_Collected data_
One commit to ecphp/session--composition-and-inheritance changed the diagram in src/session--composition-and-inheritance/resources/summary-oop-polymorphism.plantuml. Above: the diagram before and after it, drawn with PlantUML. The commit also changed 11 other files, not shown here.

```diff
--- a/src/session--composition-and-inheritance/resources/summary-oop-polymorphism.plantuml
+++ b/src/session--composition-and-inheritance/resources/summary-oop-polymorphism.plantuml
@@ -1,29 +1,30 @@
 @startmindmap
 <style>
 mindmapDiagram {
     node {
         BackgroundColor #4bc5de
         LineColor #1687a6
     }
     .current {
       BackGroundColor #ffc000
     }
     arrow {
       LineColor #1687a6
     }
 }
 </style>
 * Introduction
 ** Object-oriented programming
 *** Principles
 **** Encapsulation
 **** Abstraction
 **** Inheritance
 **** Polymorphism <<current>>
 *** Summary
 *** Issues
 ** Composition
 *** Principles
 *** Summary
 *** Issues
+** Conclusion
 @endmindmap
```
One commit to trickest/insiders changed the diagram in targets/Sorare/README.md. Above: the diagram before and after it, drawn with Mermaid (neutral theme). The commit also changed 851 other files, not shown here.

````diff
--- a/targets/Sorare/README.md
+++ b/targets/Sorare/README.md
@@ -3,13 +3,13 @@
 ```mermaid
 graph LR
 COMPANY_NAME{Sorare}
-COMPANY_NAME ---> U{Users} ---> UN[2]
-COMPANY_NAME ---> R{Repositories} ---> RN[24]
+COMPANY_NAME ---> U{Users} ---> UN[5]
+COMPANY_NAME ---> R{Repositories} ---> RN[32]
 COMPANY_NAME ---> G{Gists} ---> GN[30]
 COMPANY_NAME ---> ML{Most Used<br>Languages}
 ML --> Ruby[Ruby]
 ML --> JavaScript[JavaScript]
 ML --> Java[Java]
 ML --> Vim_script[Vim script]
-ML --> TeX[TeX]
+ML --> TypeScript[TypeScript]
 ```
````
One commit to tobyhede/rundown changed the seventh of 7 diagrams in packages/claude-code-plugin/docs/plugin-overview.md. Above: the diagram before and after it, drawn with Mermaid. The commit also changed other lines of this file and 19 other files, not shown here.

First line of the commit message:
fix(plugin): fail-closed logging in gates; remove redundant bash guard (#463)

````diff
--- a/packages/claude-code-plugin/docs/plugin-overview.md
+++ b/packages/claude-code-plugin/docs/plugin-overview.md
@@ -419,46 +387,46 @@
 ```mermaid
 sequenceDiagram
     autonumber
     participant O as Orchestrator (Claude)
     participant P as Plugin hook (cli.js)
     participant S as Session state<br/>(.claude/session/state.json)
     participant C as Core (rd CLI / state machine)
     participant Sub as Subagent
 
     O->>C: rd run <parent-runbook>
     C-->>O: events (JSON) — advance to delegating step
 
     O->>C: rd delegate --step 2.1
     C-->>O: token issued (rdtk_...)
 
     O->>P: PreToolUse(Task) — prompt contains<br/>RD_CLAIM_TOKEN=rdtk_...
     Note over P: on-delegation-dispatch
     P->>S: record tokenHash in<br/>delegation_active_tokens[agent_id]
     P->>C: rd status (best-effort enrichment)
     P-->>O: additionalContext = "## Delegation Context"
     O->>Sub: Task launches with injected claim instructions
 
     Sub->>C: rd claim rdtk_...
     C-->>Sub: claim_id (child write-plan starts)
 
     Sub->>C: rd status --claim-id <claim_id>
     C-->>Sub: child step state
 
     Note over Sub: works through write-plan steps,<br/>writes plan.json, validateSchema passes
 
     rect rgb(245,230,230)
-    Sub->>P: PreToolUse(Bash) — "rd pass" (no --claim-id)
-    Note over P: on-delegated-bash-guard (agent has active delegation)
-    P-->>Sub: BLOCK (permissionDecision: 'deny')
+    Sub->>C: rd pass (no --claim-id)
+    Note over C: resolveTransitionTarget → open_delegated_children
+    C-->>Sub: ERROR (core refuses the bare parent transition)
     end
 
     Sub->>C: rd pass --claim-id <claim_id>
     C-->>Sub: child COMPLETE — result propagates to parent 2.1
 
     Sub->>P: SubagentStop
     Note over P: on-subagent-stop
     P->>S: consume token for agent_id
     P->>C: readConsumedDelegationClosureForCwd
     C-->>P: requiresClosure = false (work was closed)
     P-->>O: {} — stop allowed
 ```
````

_What the exercise asks_
Where does "write" appear in the records above? Copy every line that has it.

_Expected answer_
     C-->>Sub: claim_id (child write-plan starts)
     Note over Sub: works through write-plan steps,<br/>writes plan.json, validateSchema passes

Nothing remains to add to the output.